Delirium in Hospital: Violence, Vulnerability and Humanity

Article Summary by Victoria Hume

In the UK, hospitalisations from Covid have been increasing steadily since the summer. On 18 November, 923 covid patients were mechanically ventilated in hospital – this represents about a quarter of all mechanically ventilated patients.1 The Nuffield Trust tells us that covid patients typically stay longer in ICU than surgical patients.2 Given that mechanical ventilation is a risk factor for delirium, and that at any time in ICU around 80% of people may be delirious, all this means a massive increase in the numbers of people in this country alone going through this experience. Delirium can be a deeply disturbing, often traumatic experience, known to slow down our recovery (keeping people in ICU longer), and to negatively impact our health in the short and long term. It also places strain on relationships with already pressured healthcare professionals, as well as families.

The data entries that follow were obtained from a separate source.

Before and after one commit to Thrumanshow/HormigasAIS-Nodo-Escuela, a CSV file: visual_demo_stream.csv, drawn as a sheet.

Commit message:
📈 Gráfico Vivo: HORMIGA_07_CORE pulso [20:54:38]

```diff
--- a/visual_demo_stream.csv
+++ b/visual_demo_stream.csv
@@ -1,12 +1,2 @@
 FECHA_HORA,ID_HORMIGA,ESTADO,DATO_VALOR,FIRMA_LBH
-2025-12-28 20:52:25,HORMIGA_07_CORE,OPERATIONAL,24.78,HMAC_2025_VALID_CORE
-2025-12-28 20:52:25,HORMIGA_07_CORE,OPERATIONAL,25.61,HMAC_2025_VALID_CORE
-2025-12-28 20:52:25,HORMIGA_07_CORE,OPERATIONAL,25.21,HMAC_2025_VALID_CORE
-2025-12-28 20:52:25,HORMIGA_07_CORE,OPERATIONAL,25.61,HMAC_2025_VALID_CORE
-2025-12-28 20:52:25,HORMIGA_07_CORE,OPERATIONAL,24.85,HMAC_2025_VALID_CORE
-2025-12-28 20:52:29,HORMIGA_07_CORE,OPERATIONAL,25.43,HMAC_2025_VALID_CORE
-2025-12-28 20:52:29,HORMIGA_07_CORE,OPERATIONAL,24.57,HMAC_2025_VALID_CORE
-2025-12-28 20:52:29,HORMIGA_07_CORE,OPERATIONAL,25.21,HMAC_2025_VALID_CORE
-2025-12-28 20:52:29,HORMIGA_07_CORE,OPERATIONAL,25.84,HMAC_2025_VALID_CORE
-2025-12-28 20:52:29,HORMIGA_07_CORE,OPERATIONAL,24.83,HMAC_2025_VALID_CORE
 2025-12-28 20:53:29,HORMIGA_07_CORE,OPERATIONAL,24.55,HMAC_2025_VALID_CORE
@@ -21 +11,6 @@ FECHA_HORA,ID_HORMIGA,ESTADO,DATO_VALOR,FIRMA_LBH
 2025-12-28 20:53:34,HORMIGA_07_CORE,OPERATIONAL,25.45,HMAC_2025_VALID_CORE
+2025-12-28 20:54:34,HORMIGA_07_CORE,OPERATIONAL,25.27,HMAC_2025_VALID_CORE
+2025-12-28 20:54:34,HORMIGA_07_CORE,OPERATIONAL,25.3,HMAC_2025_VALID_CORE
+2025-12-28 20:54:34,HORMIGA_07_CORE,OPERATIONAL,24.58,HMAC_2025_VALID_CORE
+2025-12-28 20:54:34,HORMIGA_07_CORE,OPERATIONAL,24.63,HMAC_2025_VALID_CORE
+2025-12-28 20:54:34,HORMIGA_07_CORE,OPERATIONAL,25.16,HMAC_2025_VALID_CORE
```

There is some urgency then in tackling people’s experience of and recovery from delirium. This article is one of relatively few qualitative studies attempting to understand the detail of the experience. It suggests that by listening to what people go through inside delirium, we can also learn about how intensive care impacts us. It concludes by making recommendations for building on the humane instincts of healthcare professionals to improve the working cultures and environments.

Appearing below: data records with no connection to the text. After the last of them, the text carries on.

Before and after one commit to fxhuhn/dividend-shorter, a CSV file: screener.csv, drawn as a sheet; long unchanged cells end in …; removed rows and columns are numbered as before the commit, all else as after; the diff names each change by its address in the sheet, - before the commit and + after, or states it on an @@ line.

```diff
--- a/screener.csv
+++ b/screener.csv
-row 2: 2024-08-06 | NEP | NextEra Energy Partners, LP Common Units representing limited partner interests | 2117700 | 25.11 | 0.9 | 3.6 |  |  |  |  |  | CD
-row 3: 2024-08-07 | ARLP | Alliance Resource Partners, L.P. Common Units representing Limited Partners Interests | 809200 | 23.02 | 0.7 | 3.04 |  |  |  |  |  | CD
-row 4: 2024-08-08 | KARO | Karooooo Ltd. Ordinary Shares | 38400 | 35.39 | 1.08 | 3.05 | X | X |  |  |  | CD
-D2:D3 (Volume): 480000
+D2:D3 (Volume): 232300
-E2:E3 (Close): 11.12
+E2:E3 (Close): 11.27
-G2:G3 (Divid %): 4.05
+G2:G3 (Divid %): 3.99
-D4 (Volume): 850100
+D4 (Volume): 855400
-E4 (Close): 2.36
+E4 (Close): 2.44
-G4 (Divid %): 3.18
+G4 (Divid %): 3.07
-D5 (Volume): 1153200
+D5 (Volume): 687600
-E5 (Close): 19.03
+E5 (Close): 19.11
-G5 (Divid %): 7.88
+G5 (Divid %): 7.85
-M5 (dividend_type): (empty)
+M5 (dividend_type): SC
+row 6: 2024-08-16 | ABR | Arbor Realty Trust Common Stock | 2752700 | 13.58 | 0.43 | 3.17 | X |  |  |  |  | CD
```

The research process was guided by composing 45 minutes of music about delirium, structured around audio clips from interviews and from the hospital itself. Composing music was a way of analysing data, but the music has also been an effective way to communicate information and catalyse much-needed discussion about delirium.

Listen to the author discuss the article:


Read the full article on the Medical Humanities journal website.



[2] “Covid patients typically require longer stays in intensive care than surgical patients”

Scobie S (2021) “Will the third Covid-19 wave overwhelm the NHS?”, Nuffield Trust comment.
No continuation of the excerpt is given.